Image comparison data
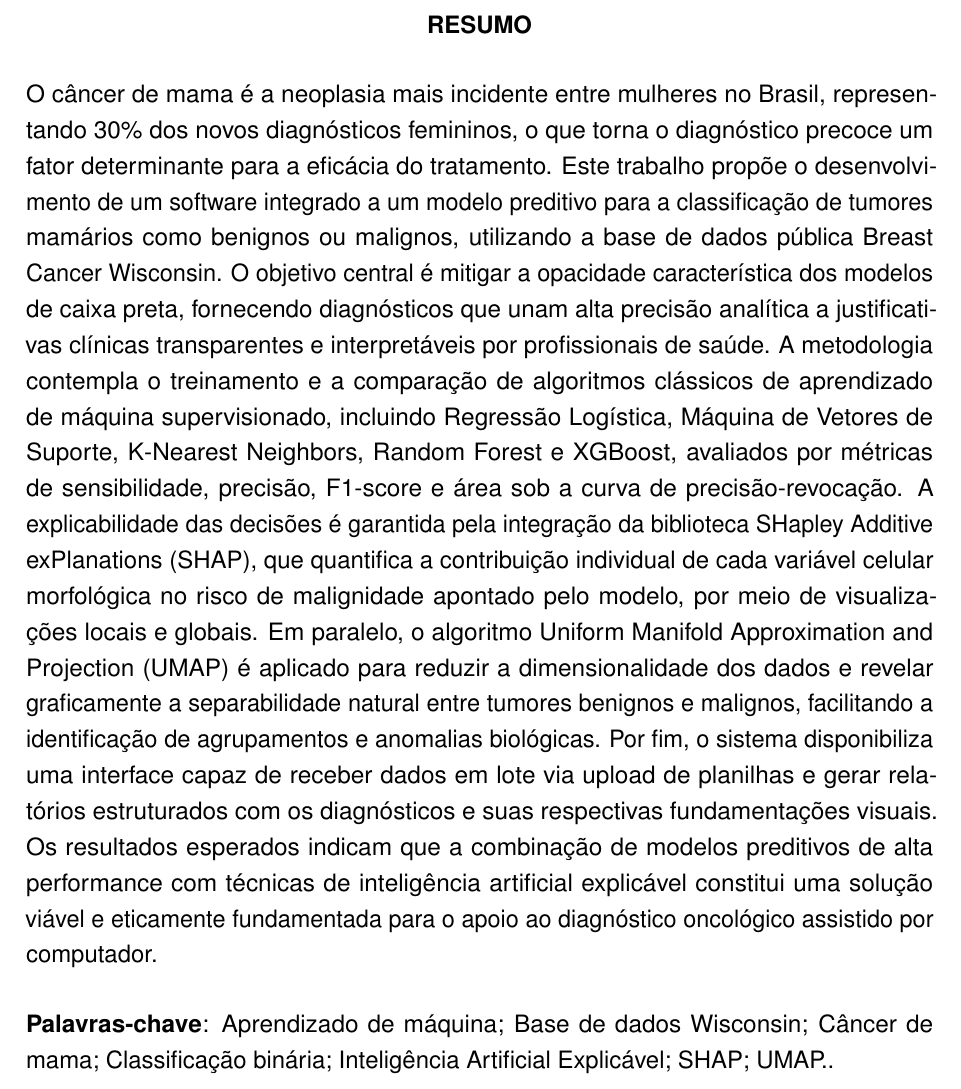
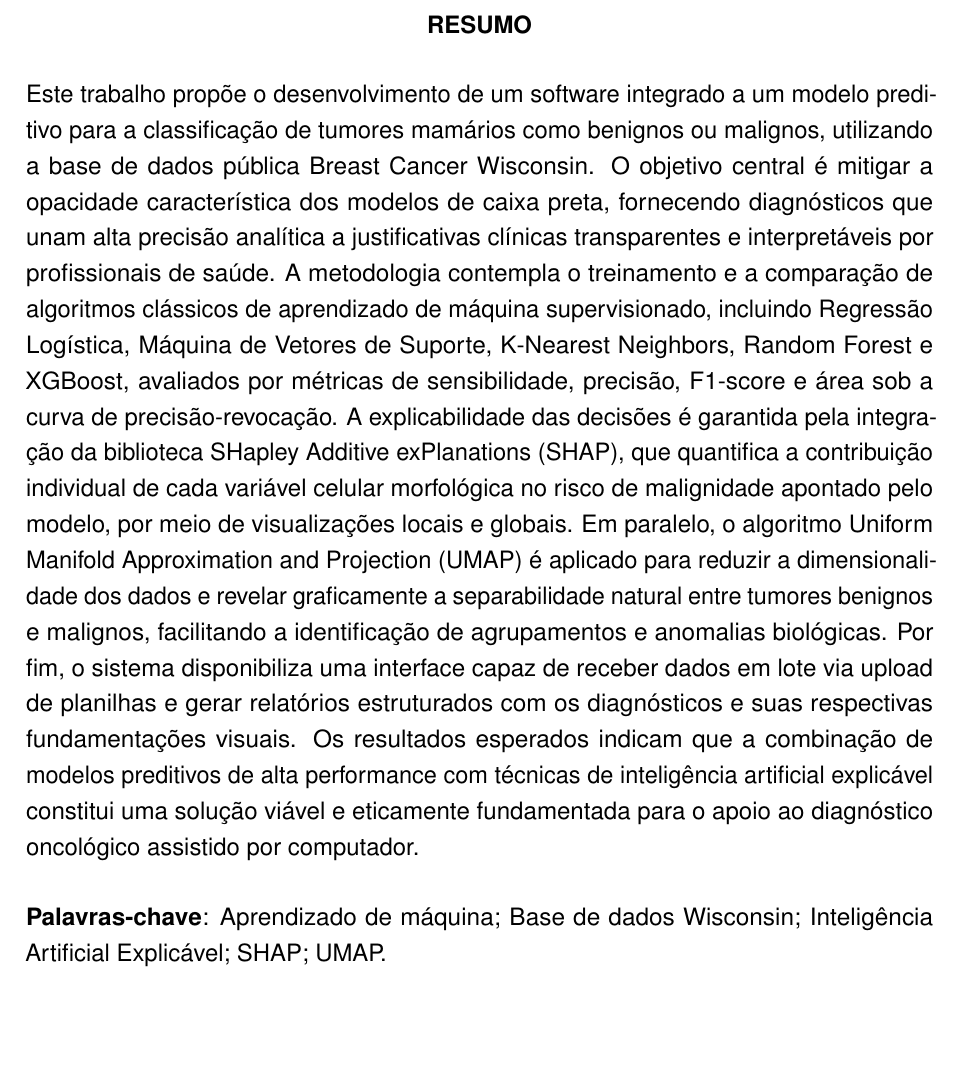
Before and after one commit to Gabas/TCC, a LaTeX thesis (trabalho.tex): part of page 3 of 41, cut so that both start at the same text, the shorter picture padded with empty space. Compiled offline with pdfLaTeX.

Commit message:
capa corrigida

```diff
--- a/trabalho.tex
+++ b/trabalho.tex
@@ -26,7 +26,7 @@
 
 \preambulo{Trabalho de Conclusão de Curso apresentado ao curso de Bacharelado em Ciência da
 Computação da Faculdade de Ciências Exatas e de Tecnologia da Universidade Tuiuti do Paraná,
-como requisito à obtenção ao grau de Bacharel.}
+como requisito à obtenção do grau de Bacharel.}
 
 \instituicao{Universidade Tuiuti do Paraná}
 \local{Curitiba}
@@ -54,9 +54,9 @@ como requisito à obtenção ao grau de Bacharel.}
 
 % % Resumo do trabalho
 \begin{resumo}
-    O câncer de mama é a neoplasia mais incidente entre mulheres no Brasil, representando 30\% dos novos diagnósticos femininos, o que torna o diagnóstico precoce um fator determinante para a eficácia do tratamento. Este trabalho propõe o desenvolvimento de um software integrado a um modelo preditivo para a classificação de tumores mamários como benignos ou malignos, utilizando a base de dados pública Breast Cancer Wisconsin. O objetivo central é mitigar a opacidade característica dos modelos de caixa preta, fornecendo diagnósticos que unam alta precisão analítica a justificativas clínicas transparentes e interpretáveis por profissionais de saúde. A metodologia contempla o treinamento e a comparação de algoritmos clássicos de aprendizado de máquina supervisionado, incluindo Regressão Logística, Máquina de Vetores de Suporte, K-Nearest Neighbors, Random Forest e XGBoost, avaliados por métricas de sensibilidade, precisão, F1-score e área sob a curva de precisão-revocação. A explicabilidade das decisões é garantida pela integração da biblioteca SHapley Additive exPlanations (SHAP), que quantifica a contribuição individual de cada variável celular morfológica no risco de malignidade apontado pelo modelo, por meio de visualizações locais e globais. Em paralelo, o algoritmo Uniform Manifold Approximation and Projection (UMAP) é aplicado para reduzir a dimensionalidade dos dados e revelar graficamente a separabilidade natural entre tumores benignos e malignos, facilitando a identificação de agrupamentos e anomalias biológicas. Por fim, o sistema disponibiliza uma interface capaz de receber dados em lote via upload de planilhas e gerar relatórios estruturados com os diagnósticos e suas respectivas fundamentações visuais. Os resultados esperados indicam que a combinação de modelos preditivos de alta performance com técnicas de inteligência artificial explicável constitui uma solução viável e eticamente fundamentada para o apoio ao diagnóstico oncológico assistido por computador.
+    Este trabalho propõe o desenvolvimento de um software integrado a um modelo preditivo para a classificação de tumores mamários como benignos ou malignos, utilizando a base de dados pública Breast Cancer Wisconsin. O objetivo central é mitigar a opacidade característica dos modelos de caixa preta, fornecendo diagnósticos que unam alta precisão analítica a justificativas clínicas transparentes e interpretáveis por profissionais de saúde. A metodologia contempla o treinamento e a comparação de algoritmos clássicos de aprendizado de máquina supervisionado, incluindo Regressão Logística, Máquina de Vetores de Suporte, K-Nearest Neighbors, Random Forest e XGBoost, avaliados por métricas de sensibilidade, precisão, F1-score e área sob a curva de precisão-revocação. A explicabilidade das decisões é garantida pela integração da biblioteca SHapley Additive exPlanations (SHAP), que quantifica a contribuição individual de cada variável celular morfológica no risco de malignidade apontado pelo modelo, por meio de visualizações locais e globais. Em paralelo, o algoritmo Uniform Manifold Approximation and Projection (UMAP) é aplicado para reduzir a dimensionalidade dos dados e revelar graficamente a separabilidade natural entre tumores benignos e malignos, facilitando a identificação de agrupamentos e anomalias biológicas. Por fim, o sistema disponibiliza uma interface capaz de receber dados em lote via upload de planilhas e gerar relatórios estruturados com os diagnósticos e suas respectivas fundamentações visuais. Os resultados esperados indicam que a combinação de modelos preditivos de alta performance com técnicas de inteligência artificial explicável constitui uma solução viável e eticamente fundamentada para o apoio ao diagnóstico oncológico assistido por computador.
 
-    \palavraschave{Aprendizado de máquina; Base de dados Wisconsin; Câncer de mama; Classificação binária; Inteligência Artificial Explicável; SHAP; UMAP.}
+    \palavraschave{Aprendizado de máquina; Base de dados Wisconsin; Inteligência Artificial Explicável; SHAP; UMAP}
 \end{resumo}
 
 
```
Also changed, not shown: trabalho.pdf, 2 other files.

TASK ITEM:
Among the records, find all lines that include the string "requisito" and return them.

SOLUTION TO THE PROBLEM:
-como requisito à obtenção ao grau de Bacharel.}
+como requisito à obtenção do grau de Bacharel.}
@@ -54,9 +54,9 @@ como requisito à obtenção ao grau de Bacharel.}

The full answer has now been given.